I like watercolor for a lot of reasons. First, of course, there’s my gansai. I doubt that I would be having so much fun with watercolor projects if I were using traditional transparent “western” watercolors. I love the Japanese set with their slightly more opaque colors. Using gansai has made watercolor much more enjoyable.
I like watercolor, too, because — as I pointed out in a recent post — I can do it very inexpensively. Because I’m not striving to master the medium, I can have fun with cheap papers and cheap brushes.
Another advantage is that watercolors are convenient. While I love working in my studio, there are times when I do want to paint in other locations. I like sitting on the front porch, drawing and painting. I enjoy taking my gansai upstairs to the kitchen and making colorful pictures with the grandkids. When I go to art club meetings, my gansai always goes along, and oh, how I enjoy heading out to the hiking trails with my nature journal and my Japanese watercolors.
Another reason I enjoy watercolor is because I can do a lot of practical things with it. Besides the colorful bookmarks I made last year — everyone in the family has a set — I’ve also used watercolor to create covers for the notebooks I’ve bound, and for the tops of the origami boxes I’ve now learned to make. I’ve used watercolor to create Christmas cards, and I’ll be doing a few Halloween cards in coming weeks. I’ve even made several gifts with watercolor, such as the little “doodles set” I made for my mother-in-law last year.
Using watercolor well is tricky, yes. At the same time, using it casually is actually a fairly simple thing. And with my new “just let it be whatever it is” attitude, it’s getting easier all the time. I’m not fretting about mistakes. I’m not trying to create watercolor masterpieces. I’m simply having a good time playing with paints.
So, if I’m content with what I’m doing now, why am I wanting to learn more, improve my techniques, and push myself to become a better watercolor artist?

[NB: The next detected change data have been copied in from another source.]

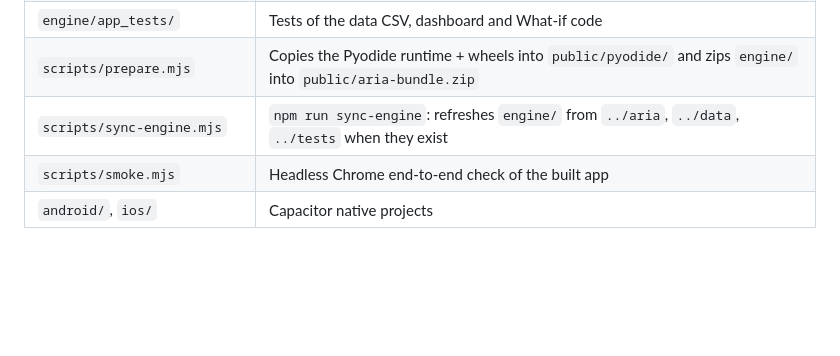
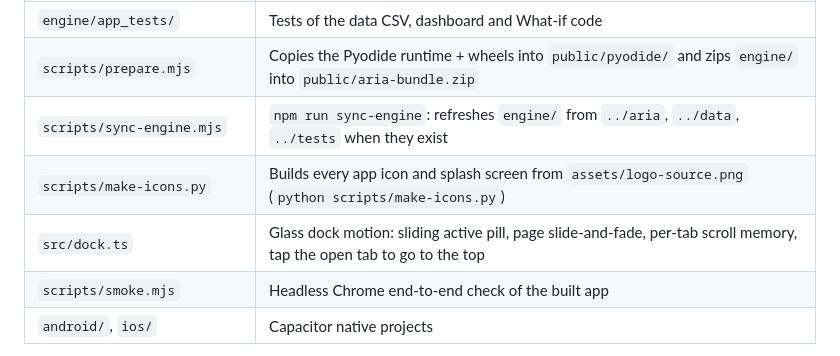
Before and after one commit to chitrangad-ram-sapate/aria, a Markdown page: mob-apk/README.md, the part around the change. Drawn GitHub-style; blank space fills up the shorter version.

Commit message:
Log D-041 and D-042: logo and glass dock, admin wording

```diff
--- a/mob-apk/README.md
+++ b/mob-apk/README.md
@@ -17,6 +17,8 @@ on Firebase Hosting. The Python engine runs on the device in Pyodide inside a We
 | `engine/app_tests/` | Tests of the data CSV, dashboard and What-if code |
 | `scripts/prepare.mjs` | Copies the Pyodide runtime + wheels into `public/pyodide/` and zips `engine/` into `public/aria-bundle.zip` |
 | `scripts/sync-engine.mjs` | `npm run sync-engine`: refreshes `engine/` from `../aria`, `../data`, `../tests` when they exist |
+| `scripts/make-icons.py` | Builds every app icon and splash screen from `assets/logo-source.png` (`python scripts/make-icons.py`) |
+| `src/dock.ts` | Glass dock motion: sliding active pill, page slide-and-fade, per-tab scroll memory, tap the open tab to go to the top |
 | `scripts/smoke.mjs` | Headless Chrome end-to-end check of the built app |
 | `android/`, `ios/` | Capacitor native projects |
 
```
Also changed, not shown: mob-apk/docs/decision.md (+37 -0 lines).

Whoa… let’s back up there a bit. Indeed, I do want to learn more about watercolor, gouache, and gansai, and sure, I’d be happy to see improvements in watercolor techniques like creating flat washes or doing color gradients. But pushing myself to become a better watercolor artist? Nope, that’s not really part of my plan.
Let me go back to what I said earlier. I don’t want to be a watercolor artist. Not really. I don’t want to “get serious” about watercolor. I just want to know enough to enjoy the medium, to improve my techniques enough to get better results, to have more knowledge I can share with the grandkids when we paint together.
Why am I learning watercolor? Because it’s helping me develop a lot of the right attitudes about art. It’s teaching me not to take myself seriously. It’s showing me that art really can be a lot of fun. That’s my why of watercolor.